For two hours, Larson, Liu and the rest of the panel pondered ways that technology and innovation can improve the delivery of medical care while addressing spiraling costs. The forum, held at the legislative office building in Hartford, included representatives from hospitals and the insurance industries, though there were no practicing physicians or officials from the pharmaceutical firms on the panel.

Rapid-fire advancements in research have given rise to a new approach in health care, known as personalized medicine. Embraced by The Jackson Laboratory, personalized medicine relies on genetic and molecular biology to pinpoint the causes of an individual's illness and develop targeted and personal therapies.

Liu compared the brisk speed of medical research to advances in electronics that began with bulky mainframe computers and ended with cellphones. "We've never seen anything like this in biology,'' he said.

As an example, Liu cited the advances in gene sequencing of the BRCA1 gene (mutation in this gene are linked to higher risks of both breast and ovarian cancer.) "Just 10 years ago, the cost of sequencing the BRCA1 gene was over $4,000,'' he said. "We can easily sequence 400 genes for about the same price and at much deeper coverage."

But technology and innovation has changed medicine in other ways as well. Jennifer Jackson, president and CEO of the Connecticut Hospital Association, said many of the state's hospitals have adopted an approach that seeks to create a culture of safety and accountability. The system, called "high reliability science," is similar to those used by nuclear power operators, air traffic controllers and other endeavors that entail significant risk.

"Health care is a complex, high-risk industry where mistakes can create devastating consequences for our patients,'' Jackson said. "We need to make very careful decisions about [the] effectiveness of treatments and that's where we're focusing but also [eliminating] waste and [making] sure we [provide] the right and most cost-effective treatment for each patient.''

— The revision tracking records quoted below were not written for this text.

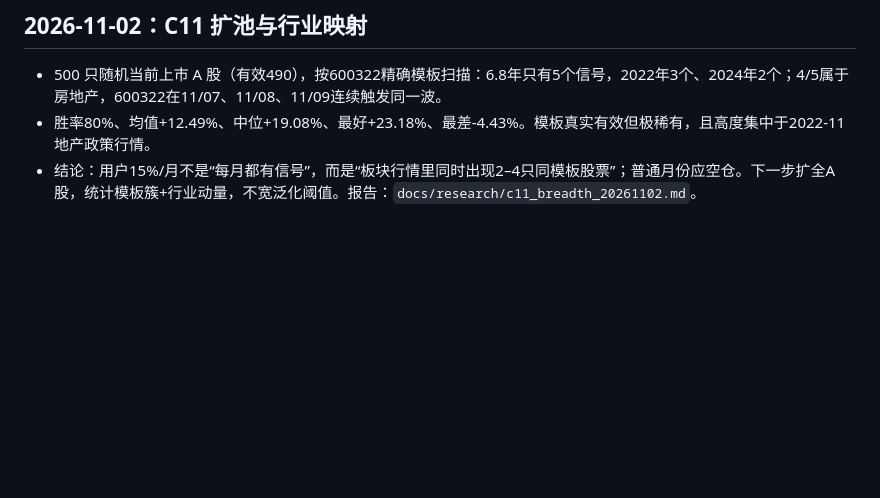
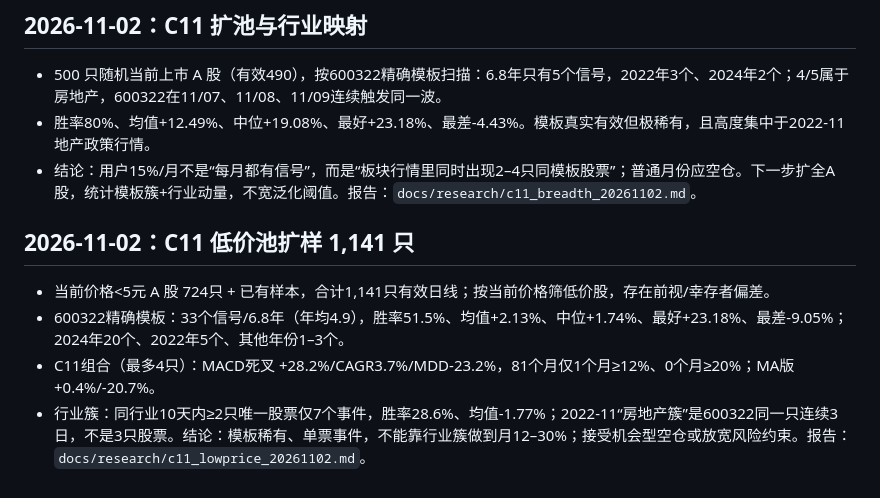
Before and after one commit to Knightluozichu/agent-quant, a Markdown page: tasks/DECISIONS.md, the part around the change. GitHub-like rendering; blank space fills up the shorter version.

```diff
--- a/tasks/DECISIONS.md
+++ b/tasks/DECISIONS.md
@@ -416,3 +416,11 @@
 - 500 只随机当前上市 A 股（有效490），按600322精确模板扫描：6.8年只有5个信号，2022年3个、2024年2个；4/5属于房地产，600322在11/07、11/08、11/09连续触发同一波。
 - 胜率80%、均值+12.49%、中位+19.08%、最好+23.18%、最差-4.43%。模板真实有效但极稀有，且高度集中于2022-11地产政策行情。
 - 结论：用户15%/月不是“每月都有信号”，而是“板块行情里同时出现2–4只同模板股票”；普通月份应空仓。下一步扩全A股，统计模板簇+行业动量，不宽泛化阈值。报告：`docs/research/c11_breadth_20261102.md`。
+
+
+## 2026-11-02：C11 低价池扩样 1,141 只
+
+- 当前价格<5元 A 股 724只 + 已有样本，合计1,141只有效日线；按当前价格筛低价股，存在前视/幸存者偏差。
+- 600322精确模板：33个信号/6.8年（年均4.9），胜率51.5%、均值+2.13%、中位+1.74%、最好+23.18%、最差-9.05%；2024年20个、2022年5个、其他年份1–3个。
+- C11组合（最多4只）：MACD死叉 +28.2%/CAGR3.7%/MDD-23.2%，81个月仅1个月≥12%、0个月≥20%；MA版+0.4%/-20.7%。
+- 行业簇：同行业10天内≥2只唯一股票仅7个事件，胜率28.6%、均值-1.77%；2022-11“房地产簇”是600322同一只连续3日，不是3只股票。结论：模板稀有、单票事件，不能靠行业簇做到月12–30%；接受机会型空仓或放宽风险约束。报告：`docs/research/c11_lowprice_20261102.md`。
```
Also changed, not shown: docs/research/c11_lowprice_20261102.md (added, +78 -0 lines), tasks/TASKS.md (+1 -0 lines).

Two representatives from the insurance industry—Joseph M. Zubretsky, senior executive vice president for national business at Aetna and Dick Salmon, national medical director for performance measurement and improvement at Cigna—also participated. The discussion was moderated by Bob Patricelli, chairman and CEO of Women's Health USA.